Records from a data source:

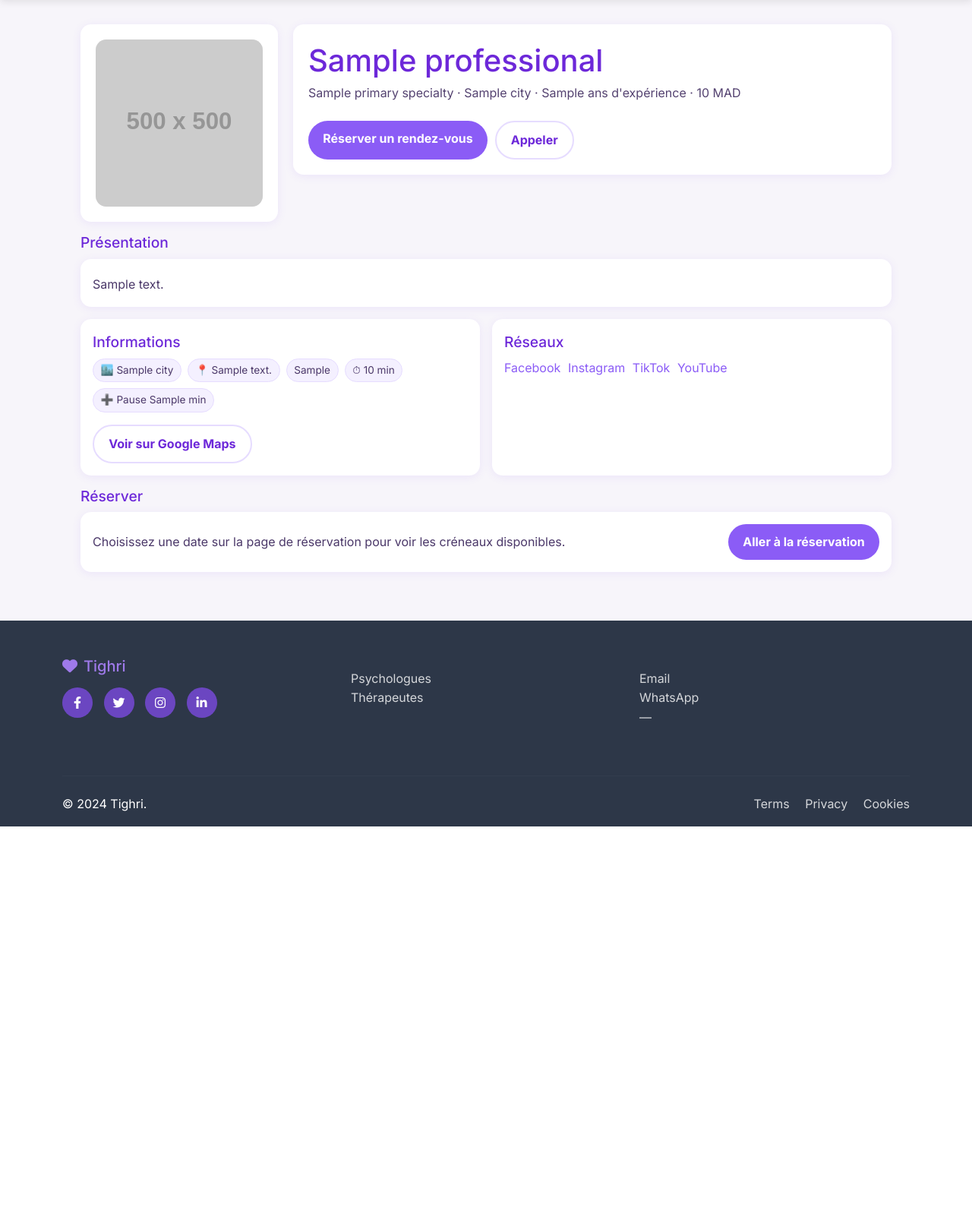
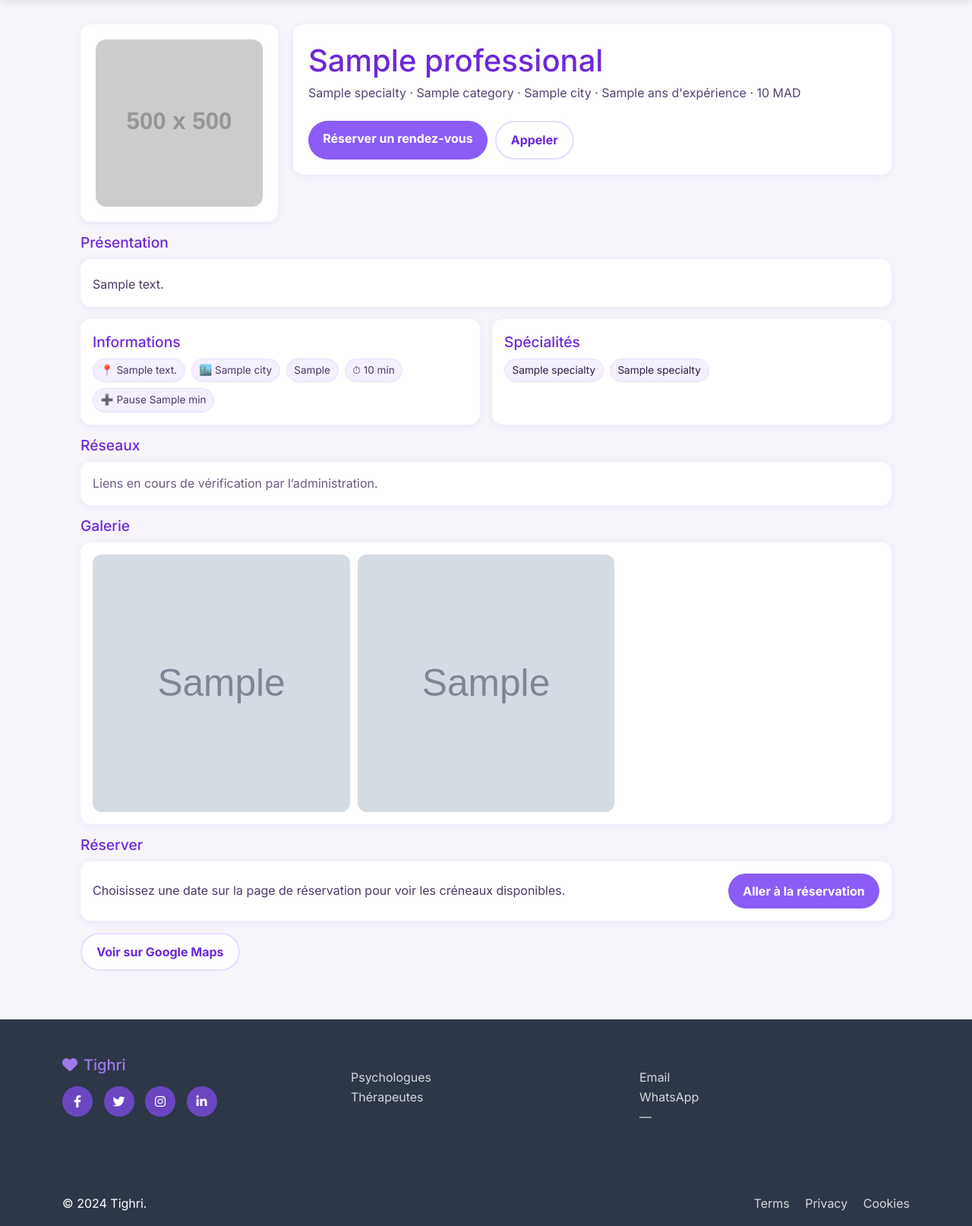
Before and after one commit to asccof/lumia-project-principale, a Python web app: template templates/professional_detail.html in a window 1280 px wide. Shown: the part 88-1702 px from the top of the page at 76% size. Before the commit the page ends 1176 px from the top, so only its background shows below. Run offline with Jinja, Linux system fonts and the light colour scheme; the template is opened without the code that fills it: most values are stand-ins (such as "Sample title", 1, 10 or a date in 2020); grey boxes marked "Sample" are stand-in pictures; grey boxes labelled with a size stand in for pictures from a placeholder-image service; some libraries are stand-ins or nearby versions.

Commit message:
Update professional_detail.html

```diff
--- a/templates/professional_detail.html
+++ b/templates/professional_detail.html
@@ -18,6 +18,7 @@
   .photo img{width:100%;height:100%;object-fit:cover;display:block}
   .name{margin:.25rem 0 .35rem;color:#6D28D9}
   .meta{color:#4B3869;opacity:.95}
+
   .badges{display:flex;flex-wrap:wrap;gap:.45rem;margin:.5rem 0 0}
   .b{display:inline-flex;align-items:center;gap:.35rem;padding:.2rem .55rem;border-radius:999px;font-size:.78rem;font-weight:700;background:#fff;border:1.5px solid #e8e0ff}
   .b svg{width:16px;height:16px}
@@ -37,10 +38,19 @@
   .social{display:flex;gap:.6rem;flex-wrap:wrap}
   .social a{color:var(--primary);text-decoration:none}
   .social a:hover{text-decoration:underline}
+
+  .gallery{display:grid;grid-template-columns:repeat(3,1fr);gap:.6rem}
+  @media (max-width:700px){ .gallery{grid-template-columns:1fr 1fr} }
+  .gimg{aspect-ratio:1/1;border-radius:12px;object-fit:cover;background:#eee;width:100%}
 </style>
 {% endblock %}
 
 {% block content %}
+{% set loc = professional.city.name if professional.city else professional.location %}
+{% set main_spec = professional.specialty or (professional.primary_specialty.name if professional.primary_specialty else "") %}
+{% set main_cat  = professional.primary_specialty.category if professional.primary_specialty else "" %}
+{% set show_social = professional.social_links_approved|default(false) %}
+
 <div class="wrap">
   <div class="top">
     <aside class="card">
@@ -53,29 +63,22 @@
     </aside>
 
     <section class="card">
-      {% set tighri  = professional.is_certified_tighri|default(professional.tighri_certified|default(false)) %}
-      {% set anthecc = professional.is_certified_anthecc|default(professional.anthecc_certified|default(false)) %}
+      {% set tighri  = professional.certified_tighri
+                       |default(professional.tighri_certified
+                       |default(professional.is_certified_tighri
+                       |default(false))) %}
+      {% set anthecc = professional.approved_anthecc
+                       |default(professional.anthecc_certified
+                       |default(professional.is_certified_anthecc
+                       |default(false))) %}
 
       <h1 class="name">{{ professional.name }}</h1>
       <div class="meta">
-        {# spécialité : priorité à la FK -> fallback texte #}
-        {% if professional.primary_specialty %}
-          {{ professional.primary_specialty.name }}
-        {% elif professional.specialty %}
-          {{ professional.specialty }}
-        {% else %}
-          Professionnel
-        {% endif %}
-
-        {# ville : priorité à la FK -> fallback texte #}
-        {% if professional.city %}
-          · {{ professional.city.name }}
-        {% elif professional.location %}
-          · {{ professional.location }}
-        {% endif %}
-
+        {{ main_spec or 'Professionnel' }}
+        {% if main_cat %} · {{ main_cat }}{% endif %}
+        {% if loc %} · {{ loc }}{% endif %}
         {% if professional.experience_years %} · {{ professional.experience_years }} ans d'expérience{% endif %}
-        {% if professional.consultation_fee is not none %} · {{ professional.consultation_fee|int }} MAD{% endif %}
+        {% if professional.consultation_fee %} · {{ professional.consultation_fee|int if professional.consultation_fee==professional.consultation_fee|int else professional.consultation_fee }} MAD{% endif %}
       </div>
 
       <div class="badges">
@@ -114,44 +117,40 @@
     <div class="box">
       <h2>Informations</h2>
       <div class="list" style="color:#4B3869">
-        {# Ville en pilule #}
-        {% if professional.city %}
-          <div class="pill">🏙️ {{ professional.city.name }}</div>
-        {% elif professional.location %}
-          <div class="pill">🏙️ {{ professional.location }}</div>
-        {% endif %}
-
         {% if professional.address %}<div class="pill">📍 {{ professional.address }}</div>{% endif %}
-
+        {% if loc %}<div class="pill">🏙️ {{ loc }}</div>{% endif %}
         {% if professional.consultation_types %}
           {% for ct in professional.consultation_types.split(',') %}
-            {% if ct %}<div class="pill">{{ ct|capitalize }}</div>{% endif %}
+            {% if ct %}<div class="pill">{{ 'En ligne' if ct=='en_ligne' else ct|capitalize }}</div>{% endif %}
           {% endfor %}
         {% endif %}
-
         {% if professional.consultation_duration_minutes %}<div class="pill">⏱ {{ professional.consultation_duration_minutes }} min</div>{% endif %}
         {% if professional.buffer_between_appointments_minutes %}<div class="pill">➕ Pause {{ professional.buffer_between_appointments_minutes }} min</div>{% endif %}
       </div>
-
-      {# Lien Google Maps si dispo (lat/lng prioritaire, sinon adresse) #}
-      {% set maps_q = None %}
-      {% if professional.latitude is not none and professional.longitude is not none %}
-        {% set maps_q = (professional.latitude|string) ~ ',' ~ (professional.longitude|string) %}
-      {% elif professional.address %}
-        {% set maps_q = professional.address %}
-      {% endif %}
-      {% if maps_q %}
-        <div class="mt-3">
-          <a class="btn btn-alt" target="_blank" rel="noopener"
-             href="https://www.google.com/maps?q={{ maps_q|replace(' ','+') }}">
-            Voir sur Google Maps
-          </a>
-        </div>
-      {% endif %}
     </div>
 
     <div class="box">
+      <h2>Spécialités</h2>
+      <div class="list">
+        {% if main_spec %}<div class="pill">{{ main_spec }}</div>{% endif %}
+        {% if professional.specialties %}
+          {% for s in professional.specialties %}
+            {% if not main_spec or s.name != main_spec %}
+              <div class="pill">{{ s.name }}</div>
+            {% endif %}
+          {% endfor %}
+        {% endif %}
+        {% if not main_spec and not (professional.specialties and professional.specialties|length) %}
+          <span style="color:#6b5a82">—</span>
+        {% endif %}
+      </div>
+    </div>
+  </div>
+
+  <div class="section">
     <h2>Réseaux</h2>
+    <div class="box">
+      {% if show_social %}
         <div class="social">
           {% if professional.facebook_url  %}<a href="{{ professional.facebook_url  }}" target="_blank" rel="noopener">Facebook</a>{% endif %}
           {% if professional.instagram_url %}<a href="{{ professional.instagram_url }}" target="_blank" rel="noopener">Instagram</a>{% endif %}
@@ -161,8 +160,26 @@
             <span style="color:#6b5a82">Aucun lien pour le moment.</span>
           {% endif %}
         </div>
+      {% else %}
+        <span style="color:#6b5a82">Liens en cours de vérification par l’administration.</span>
+      {% endif %}
     </div>
   </div>
+
+  {% set gimgs = [professional.image_url2, professional.image_url3] | select | list %}
+  {% if gimgs and gimgs|length %}
+  <div class="section">
+    <h2>Galerie</h2>
+    <div class="box">
+      <div class="gallery">
+        {% for u in gimgs %}
+          <img class="gimg" src="{{ u }}" alt="Photo {{ loop.index }} — {{ professional.name|e }}" loading="lazy"
+               onerror="this.style.display='none'">
+        {% endfor %}
+      </div>
+    </div>
+  </div>
+  {% endif %}
 
   <div class="section">
     <h2>Réserver</h2>
@@ -171,5 +188,20 @@
       <a class="btn" href="{{ url_for('book_appointment', professional_id=professional.id) }}">Aller à la réservation</a>
     </div>
   </div>
+
+  <div class="section">
+    {% set maps_q = None %}
+    {% if professional.latitude is not none and professional.longitude is not none %}
+      {% set maps_q = (professional.latitude|string) ~ ',' ~ (professional.longitude|string) %}
+    {% elif professional.address %}
+      {% set maps_q = professional.address %}
+    {% elif loc %}
+      {% set maps_q = loc %}
+    {% endif %}
+    {% if maps_q %}
+      <a class="btn btn-alt" target="_blank" rel="noopener"
+         href="https://www.google.com/maps?q={{ maps_q|replace(' ','+') }}">Voir sur Google Maps</a>
+    {% endif %}
+  </div>
 </div>
 {% endblock %}
```
Lines whose indentation alone changed are shown as unchanged.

— Task prompt —
Which lines in the data above hold the word "latitude"? Return each of them.

— Answer area —
-      {% if professional.latitude is not none and professional.longitude is not none %}
-        {% set maps_q = (professional.latitude|string) ~ ',' ~ (professional.longitude|string) %}
+    {% if professional.latitude is not none and professional.longitude is not none %}
+      {% set maps_q = (professional.latitude|string) ~ ',' ~ (professional.longitude|string) %}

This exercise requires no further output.